▶ _WHAT TO PRODUCE_: The answer consists only of the lines from the beginning of the listing below to the line holding "260, PUSH_PERIOD = 3.2;", inclusive, with every picture removed.

══ DATA PROVIDED ══

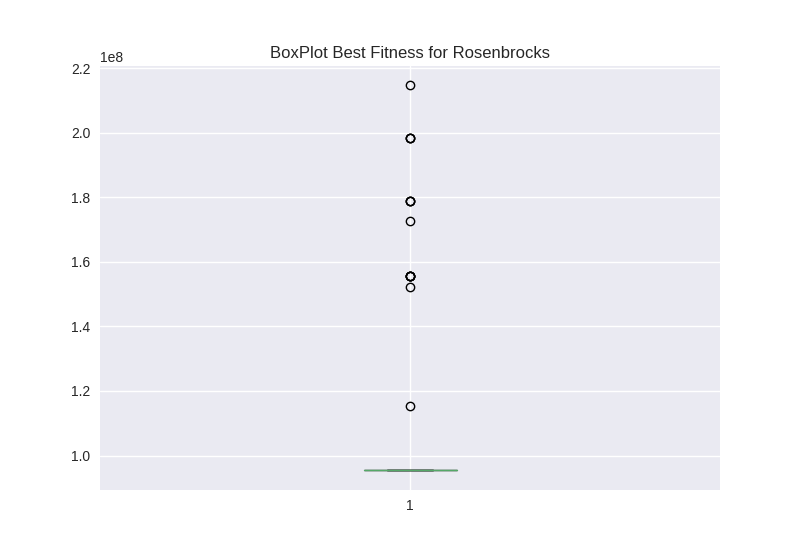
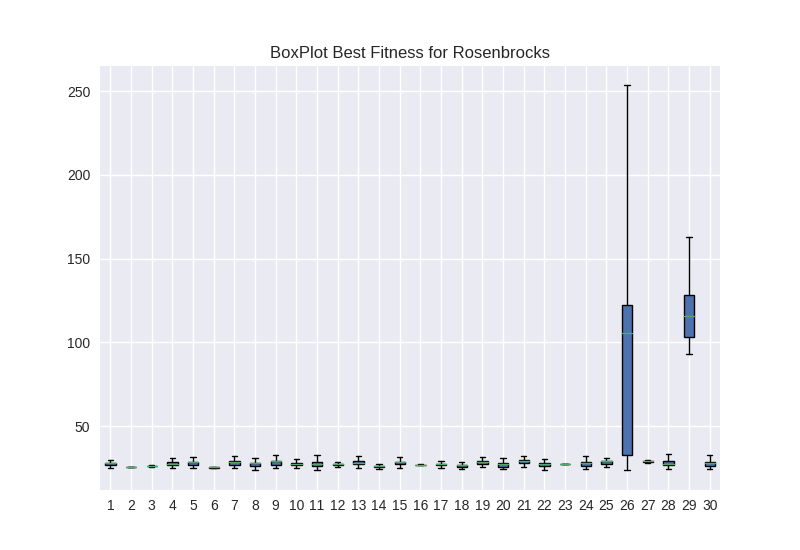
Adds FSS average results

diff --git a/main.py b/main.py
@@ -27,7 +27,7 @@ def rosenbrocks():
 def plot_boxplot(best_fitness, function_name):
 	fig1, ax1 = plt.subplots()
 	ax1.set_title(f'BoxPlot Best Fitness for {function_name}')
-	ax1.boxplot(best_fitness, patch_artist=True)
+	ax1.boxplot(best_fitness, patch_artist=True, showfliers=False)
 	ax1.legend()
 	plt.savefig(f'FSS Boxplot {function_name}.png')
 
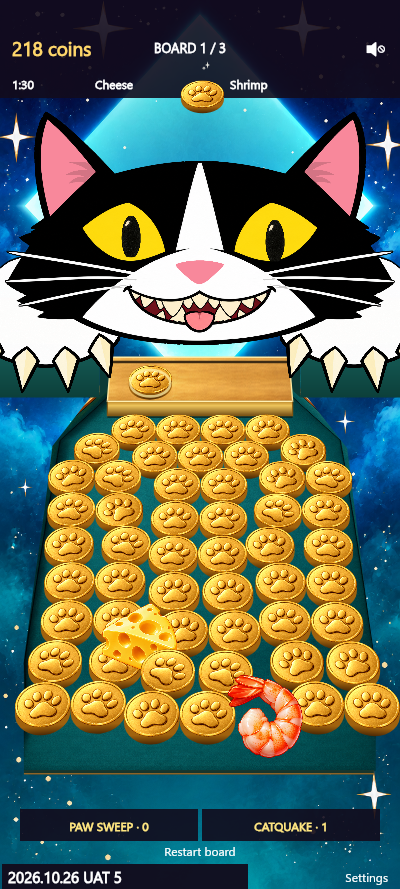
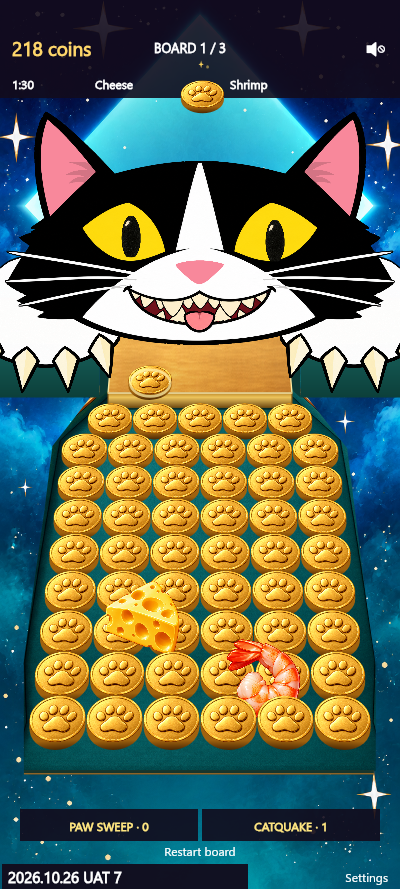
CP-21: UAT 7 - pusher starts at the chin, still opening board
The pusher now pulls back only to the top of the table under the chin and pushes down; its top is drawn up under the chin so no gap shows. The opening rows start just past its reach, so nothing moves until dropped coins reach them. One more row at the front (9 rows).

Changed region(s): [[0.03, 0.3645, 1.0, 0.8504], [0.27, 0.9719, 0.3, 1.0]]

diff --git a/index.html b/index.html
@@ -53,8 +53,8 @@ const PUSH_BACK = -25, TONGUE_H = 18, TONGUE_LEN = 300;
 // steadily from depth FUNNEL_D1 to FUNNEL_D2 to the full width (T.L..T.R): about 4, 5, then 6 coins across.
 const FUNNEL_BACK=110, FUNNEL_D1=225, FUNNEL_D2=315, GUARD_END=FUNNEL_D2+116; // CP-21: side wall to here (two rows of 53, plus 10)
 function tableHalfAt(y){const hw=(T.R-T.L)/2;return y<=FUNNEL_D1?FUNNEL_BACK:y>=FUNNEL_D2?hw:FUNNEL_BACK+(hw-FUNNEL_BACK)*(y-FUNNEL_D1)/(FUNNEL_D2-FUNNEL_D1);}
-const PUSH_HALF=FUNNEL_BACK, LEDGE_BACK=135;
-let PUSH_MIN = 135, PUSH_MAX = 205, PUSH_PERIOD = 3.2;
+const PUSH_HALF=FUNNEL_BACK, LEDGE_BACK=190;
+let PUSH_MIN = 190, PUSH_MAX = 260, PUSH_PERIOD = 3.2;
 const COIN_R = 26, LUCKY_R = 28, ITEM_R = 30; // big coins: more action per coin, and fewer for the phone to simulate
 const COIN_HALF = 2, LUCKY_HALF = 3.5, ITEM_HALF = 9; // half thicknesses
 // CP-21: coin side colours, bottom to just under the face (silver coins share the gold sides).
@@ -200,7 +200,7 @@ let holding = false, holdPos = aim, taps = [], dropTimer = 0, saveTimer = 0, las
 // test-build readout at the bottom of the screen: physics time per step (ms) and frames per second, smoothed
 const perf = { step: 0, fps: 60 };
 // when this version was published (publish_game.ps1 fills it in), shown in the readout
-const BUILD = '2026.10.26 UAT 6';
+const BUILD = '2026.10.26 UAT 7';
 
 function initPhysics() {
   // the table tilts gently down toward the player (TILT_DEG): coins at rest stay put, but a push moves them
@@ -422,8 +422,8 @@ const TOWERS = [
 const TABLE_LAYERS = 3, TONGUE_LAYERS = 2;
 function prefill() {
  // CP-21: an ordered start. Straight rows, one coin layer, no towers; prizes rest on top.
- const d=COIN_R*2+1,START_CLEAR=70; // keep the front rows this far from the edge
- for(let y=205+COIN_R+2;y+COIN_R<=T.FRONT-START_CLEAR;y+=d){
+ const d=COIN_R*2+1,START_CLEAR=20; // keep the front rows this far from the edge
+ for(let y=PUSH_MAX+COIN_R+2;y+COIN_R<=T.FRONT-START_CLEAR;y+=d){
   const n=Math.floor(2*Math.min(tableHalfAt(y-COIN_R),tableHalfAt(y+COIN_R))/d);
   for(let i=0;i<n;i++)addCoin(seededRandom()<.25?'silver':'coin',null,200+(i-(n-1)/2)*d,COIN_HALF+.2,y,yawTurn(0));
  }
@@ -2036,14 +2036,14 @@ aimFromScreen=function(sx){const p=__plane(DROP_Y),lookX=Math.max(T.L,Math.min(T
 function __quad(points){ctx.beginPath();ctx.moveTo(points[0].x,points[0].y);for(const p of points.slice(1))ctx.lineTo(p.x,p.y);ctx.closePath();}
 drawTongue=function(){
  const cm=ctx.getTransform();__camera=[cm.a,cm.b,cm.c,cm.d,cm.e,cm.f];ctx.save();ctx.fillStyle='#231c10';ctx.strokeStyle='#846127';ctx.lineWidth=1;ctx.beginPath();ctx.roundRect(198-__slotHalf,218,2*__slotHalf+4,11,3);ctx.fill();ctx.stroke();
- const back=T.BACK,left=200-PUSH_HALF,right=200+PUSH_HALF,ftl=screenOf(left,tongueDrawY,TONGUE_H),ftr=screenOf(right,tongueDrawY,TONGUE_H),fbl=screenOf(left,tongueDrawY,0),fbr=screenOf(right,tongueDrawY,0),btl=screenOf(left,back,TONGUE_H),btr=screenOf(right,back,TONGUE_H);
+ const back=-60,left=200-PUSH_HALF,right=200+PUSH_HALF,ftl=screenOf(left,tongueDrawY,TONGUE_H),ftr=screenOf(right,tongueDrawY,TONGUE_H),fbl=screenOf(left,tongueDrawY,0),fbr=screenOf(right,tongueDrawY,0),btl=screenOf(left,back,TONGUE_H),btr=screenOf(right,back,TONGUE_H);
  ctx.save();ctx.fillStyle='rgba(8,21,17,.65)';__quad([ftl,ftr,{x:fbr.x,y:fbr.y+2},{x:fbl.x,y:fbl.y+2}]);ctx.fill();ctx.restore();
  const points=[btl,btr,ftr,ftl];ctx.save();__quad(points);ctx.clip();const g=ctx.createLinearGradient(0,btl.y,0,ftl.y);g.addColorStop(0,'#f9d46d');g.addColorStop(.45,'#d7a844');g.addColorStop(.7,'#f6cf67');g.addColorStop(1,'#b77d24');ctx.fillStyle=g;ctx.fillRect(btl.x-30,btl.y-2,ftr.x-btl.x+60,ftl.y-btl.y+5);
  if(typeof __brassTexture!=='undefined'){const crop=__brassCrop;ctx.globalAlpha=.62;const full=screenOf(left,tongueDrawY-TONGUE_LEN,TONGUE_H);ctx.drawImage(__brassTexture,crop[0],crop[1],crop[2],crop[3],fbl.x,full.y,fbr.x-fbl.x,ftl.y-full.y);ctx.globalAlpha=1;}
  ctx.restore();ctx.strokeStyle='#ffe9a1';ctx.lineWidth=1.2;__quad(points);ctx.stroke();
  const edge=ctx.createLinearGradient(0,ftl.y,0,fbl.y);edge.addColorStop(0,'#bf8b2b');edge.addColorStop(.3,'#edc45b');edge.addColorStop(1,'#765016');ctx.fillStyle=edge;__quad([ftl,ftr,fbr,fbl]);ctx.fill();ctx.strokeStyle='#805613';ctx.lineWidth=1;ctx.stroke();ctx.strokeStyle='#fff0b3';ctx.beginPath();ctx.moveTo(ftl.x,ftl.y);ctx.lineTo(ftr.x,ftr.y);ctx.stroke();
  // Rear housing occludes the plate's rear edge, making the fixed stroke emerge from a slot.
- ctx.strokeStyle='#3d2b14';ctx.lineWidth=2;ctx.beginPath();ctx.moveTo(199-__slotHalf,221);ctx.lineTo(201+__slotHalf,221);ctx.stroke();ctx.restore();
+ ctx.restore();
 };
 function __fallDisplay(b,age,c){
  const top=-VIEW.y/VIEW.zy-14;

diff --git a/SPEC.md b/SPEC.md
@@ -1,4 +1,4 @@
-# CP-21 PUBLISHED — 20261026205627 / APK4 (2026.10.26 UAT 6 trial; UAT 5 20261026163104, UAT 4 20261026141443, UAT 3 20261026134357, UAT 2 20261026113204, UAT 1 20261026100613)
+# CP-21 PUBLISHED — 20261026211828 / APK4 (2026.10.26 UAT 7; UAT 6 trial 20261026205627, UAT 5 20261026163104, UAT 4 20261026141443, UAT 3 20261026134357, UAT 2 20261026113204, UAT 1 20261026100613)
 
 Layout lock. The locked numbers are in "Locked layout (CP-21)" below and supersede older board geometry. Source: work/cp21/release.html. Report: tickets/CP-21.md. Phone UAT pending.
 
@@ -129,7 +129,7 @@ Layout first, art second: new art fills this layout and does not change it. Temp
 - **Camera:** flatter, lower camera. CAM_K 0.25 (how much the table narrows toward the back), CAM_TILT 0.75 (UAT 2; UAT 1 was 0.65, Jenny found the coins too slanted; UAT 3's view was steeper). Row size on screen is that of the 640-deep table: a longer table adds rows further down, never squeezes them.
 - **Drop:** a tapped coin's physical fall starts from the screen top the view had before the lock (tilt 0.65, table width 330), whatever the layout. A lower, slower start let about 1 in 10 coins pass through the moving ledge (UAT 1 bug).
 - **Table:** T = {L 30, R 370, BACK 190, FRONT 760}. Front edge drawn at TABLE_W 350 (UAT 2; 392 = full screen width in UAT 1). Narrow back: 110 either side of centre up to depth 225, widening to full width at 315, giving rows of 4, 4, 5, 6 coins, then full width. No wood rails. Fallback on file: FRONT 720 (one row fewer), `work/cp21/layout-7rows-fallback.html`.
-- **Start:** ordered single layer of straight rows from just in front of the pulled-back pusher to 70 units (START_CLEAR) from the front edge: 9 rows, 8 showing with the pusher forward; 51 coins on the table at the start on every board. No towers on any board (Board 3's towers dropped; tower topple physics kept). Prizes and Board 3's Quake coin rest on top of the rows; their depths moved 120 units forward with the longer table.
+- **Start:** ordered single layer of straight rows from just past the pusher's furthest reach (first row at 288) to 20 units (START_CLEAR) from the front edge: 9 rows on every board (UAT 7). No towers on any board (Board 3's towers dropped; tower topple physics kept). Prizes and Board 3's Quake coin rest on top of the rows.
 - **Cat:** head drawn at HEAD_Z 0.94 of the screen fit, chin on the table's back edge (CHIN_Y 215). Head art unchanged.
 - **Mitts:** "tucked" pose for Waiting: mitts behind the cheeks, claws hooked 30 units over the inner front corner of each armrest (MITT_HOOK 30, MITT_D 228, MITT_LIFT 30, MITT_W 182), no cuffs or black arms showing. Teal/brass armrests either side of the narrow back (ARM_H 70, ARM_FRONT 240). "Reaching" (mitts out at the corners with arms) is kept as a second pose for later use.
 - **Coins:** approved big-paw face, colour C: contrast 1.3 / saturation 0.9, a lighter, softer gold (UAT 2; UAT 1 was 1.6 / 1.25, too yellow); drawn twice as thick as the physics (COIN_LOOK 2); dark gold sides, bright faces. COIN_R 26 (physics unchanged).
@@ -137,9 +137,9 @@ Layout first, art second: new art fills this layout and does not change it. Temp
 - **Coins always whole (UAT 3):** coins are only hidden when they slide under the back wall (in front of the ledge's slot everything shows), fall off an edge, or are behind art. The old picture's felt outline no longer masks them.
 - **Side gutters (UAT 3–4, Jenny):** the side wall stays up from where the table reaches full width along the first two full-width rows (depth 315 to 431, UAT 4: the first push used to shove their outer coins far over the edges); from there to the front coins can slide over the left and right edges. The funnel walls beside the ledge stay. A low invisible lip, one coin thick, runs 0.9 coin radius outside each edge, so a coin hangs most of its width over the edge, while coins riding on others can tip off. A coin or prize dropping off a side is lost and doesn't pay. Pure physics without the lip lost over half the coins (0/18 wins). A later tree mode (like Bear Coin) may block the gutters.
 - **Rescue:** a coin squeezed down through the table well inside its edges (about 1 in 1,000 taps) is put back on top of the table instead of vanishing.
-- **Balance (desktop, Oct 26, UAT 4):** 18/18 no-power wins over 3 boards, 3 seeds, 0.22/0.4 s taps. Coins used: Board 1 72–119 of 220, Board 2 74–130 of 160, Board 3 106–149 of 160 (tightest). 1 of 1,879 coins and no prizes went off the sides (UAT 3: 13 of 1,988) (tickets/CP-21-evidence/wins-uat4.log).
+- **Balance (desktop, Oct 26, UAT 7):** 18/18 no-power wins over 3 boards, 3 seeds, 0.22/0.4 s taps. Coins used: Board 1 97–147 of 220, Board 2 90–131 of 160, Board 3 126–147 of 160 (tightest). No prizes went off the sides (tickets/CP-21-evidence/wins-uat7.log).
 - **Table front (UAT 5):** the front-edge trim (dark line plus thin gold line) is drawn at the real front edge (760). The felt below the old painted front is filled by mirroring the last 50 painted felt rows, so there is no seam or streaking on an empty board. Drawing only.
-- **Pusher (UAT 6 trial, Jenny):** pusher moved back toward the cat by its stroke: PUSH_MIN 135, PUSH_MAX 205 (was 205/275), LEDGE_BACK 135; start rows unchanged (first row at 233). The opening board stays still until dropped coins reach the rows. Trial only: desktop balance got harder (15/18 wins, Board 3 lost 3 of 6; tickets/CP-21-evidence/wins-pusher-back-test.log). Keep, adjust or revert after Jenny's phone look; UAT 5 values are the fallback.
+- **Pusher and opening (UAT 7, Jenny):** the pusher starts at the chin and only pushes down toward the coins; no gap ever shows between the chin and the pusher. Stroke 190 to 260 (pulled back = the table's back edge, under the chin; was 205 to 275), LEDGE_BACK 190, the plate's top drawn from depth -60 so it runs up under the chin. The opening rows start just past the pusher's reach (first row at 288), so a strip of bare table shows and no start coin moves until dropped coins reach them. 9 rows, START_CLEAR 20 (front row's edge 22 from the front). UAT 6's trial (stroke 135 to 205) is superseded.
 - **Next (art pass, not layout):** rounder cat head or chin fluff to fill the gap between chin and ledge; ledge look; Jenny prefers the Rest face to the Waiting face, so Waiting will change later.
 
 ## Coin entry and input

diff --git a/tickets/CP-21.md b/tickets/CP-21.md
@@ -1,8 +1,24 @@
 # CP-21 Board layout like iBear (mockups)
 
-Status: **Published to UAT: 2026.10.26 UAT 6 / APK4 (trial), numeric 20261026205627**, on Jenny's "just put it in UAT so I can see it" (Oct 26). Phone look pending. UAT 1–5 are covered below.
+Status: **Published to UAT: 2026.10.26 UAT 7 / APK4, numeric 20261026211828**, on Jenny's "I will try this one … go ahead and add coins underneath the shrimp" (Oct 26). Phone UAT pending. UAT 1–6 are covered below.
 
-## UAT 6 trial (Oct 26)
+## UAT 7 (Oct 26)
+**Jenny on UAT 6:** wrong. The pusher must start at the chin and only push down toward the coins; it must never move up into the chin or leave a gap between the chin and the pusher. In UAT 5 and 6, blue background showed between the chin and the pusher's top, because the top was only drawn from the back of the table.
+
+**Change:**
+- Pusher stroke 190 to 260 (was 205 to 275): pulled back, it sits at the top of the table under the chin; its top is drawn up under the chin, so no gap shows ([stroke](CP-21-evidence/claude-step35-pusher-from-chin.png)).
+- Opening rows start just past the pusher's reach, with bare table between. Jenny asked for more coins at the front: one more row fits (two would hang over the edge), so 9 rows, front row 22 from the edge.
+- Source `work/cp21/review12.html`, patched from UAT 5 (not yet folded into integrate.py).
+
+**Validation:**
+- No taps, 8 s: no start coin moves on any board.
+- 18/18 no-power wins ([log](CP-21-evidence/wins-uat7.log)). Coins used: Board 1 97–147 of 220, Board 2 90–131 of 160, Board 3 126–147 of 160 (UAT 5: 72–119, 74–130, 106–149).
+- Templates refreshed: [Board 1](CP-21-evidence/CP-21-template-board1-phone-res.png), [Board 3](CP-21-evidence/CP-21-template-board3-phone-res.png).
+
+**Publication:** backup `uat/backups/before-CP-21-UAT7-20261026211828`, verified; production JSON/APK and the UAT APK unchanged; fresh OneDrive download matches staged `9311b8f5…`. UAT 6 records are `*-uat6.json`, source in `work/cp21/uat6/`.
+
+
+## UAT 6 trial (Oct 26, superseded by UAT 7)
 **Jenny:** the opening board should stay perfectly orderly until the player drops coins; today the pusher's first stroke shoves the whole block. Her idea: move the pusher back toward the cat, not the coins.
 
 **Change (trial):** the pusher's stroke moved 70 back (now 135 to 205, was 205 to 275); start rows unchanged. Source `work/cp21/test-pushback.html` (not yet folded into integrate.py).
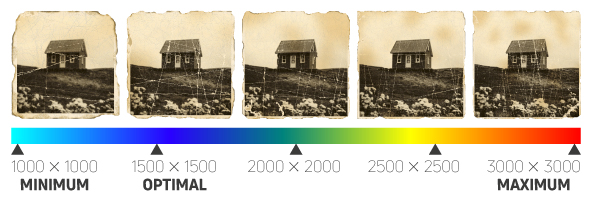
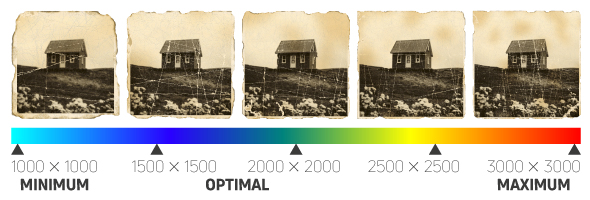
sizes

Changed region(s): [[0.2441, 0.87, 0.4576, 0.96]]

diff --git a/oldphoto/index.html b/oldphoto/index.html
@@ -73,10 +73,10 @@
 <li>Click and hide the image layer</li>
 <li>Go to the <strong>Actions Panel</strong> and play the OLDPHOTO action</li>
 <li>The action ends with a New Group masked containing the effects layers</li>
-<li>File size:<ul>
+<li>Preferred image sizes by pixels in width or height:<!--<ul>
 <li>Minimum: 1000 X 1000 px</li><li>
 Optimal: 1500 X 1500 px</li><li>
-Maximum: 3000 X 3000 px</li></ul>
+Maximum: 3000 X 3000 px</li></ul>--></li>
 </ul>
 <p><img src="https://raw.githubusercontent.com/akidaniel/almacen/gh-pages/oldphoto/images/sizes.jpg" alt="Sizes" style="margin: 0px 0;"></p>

═══

▶ _PROBLEM SOLUTION_:
Adds FSS average results

diff --git a/main.py b/main.py
@@ -27,7 +27,7 @@ def rosenbrocks():
 def plot_boxplot(best_fitness, function_name):
 	fig1, ax1 = plt.subplots()
 	ax1.set_title(f'BoxPlot Best Fitness for {function_name}')
-	ax1.boxplot(best_fitness, patch_artist=True)
+	ax1.boxplot(best_fitness, patch_artist=True, showfliers=False)
 	ax1.legend()
 	plt.savefig(f'FSS Boxplot {function_name}.png')
 
CP-21: UAT 7 - pusher starts at the chin, still opening board
The pusher now pulls back only to the top of the table under the chin and pushes down; its top is drawn up under the chin so no gap shows. The opening rows start just past its reach, so nothing moves until dropped coins reach them. One more row at the front (9 rows).

Changed region(s): [[0.03, 0.3645, 1.0, 0.8504], [0.27, 0.9719, 0.3, 1.0]]

diff --git a/index.html b/index.html
@@ -53,8 +53,8 @@ const PUSH_BACK = -25, TONGUE_H = 18, TONGUE_LEN = 300;
 // steadily from depth FUNNEL_D1 to FUNNEL_D2 to the full width (T.L..T.R): about 4, 5, then 6 coins across.
 const FUNNEL_BACK=110, FUNNEL_D1=225, FUNNEL_D2=315, GUARD_END=FUNNEL_D2+116; // CP-21: side wall to here (two rows of 53, plus 10)
 function tableHalfAt(y){const hw=(T.R-T.L)/2;return y<=FUNNEL_D1?FUNNEL_BACK:y>=FUNNEL_D2?hw:FUNNEL_BACK+(hw-FUNNEL_BACK)*(y-FUNNEL_D1)/(FUNNEL_D2-FUNNEL_D1);}
-const PUSH_HALF=FUNNEL_BACK, LEDGE_BACK=135;
-let PUSH_MIN = 135, PUSH_MAX = 205, PUSH_PERIOD = 3.2;
+const PUSH_HALF=FUNNEL_BACK, LEDGE_BACK=190;
+let PUSH_MIN = 190, PUSH_MAX = 260, PUSH_PERIOD = 3.2;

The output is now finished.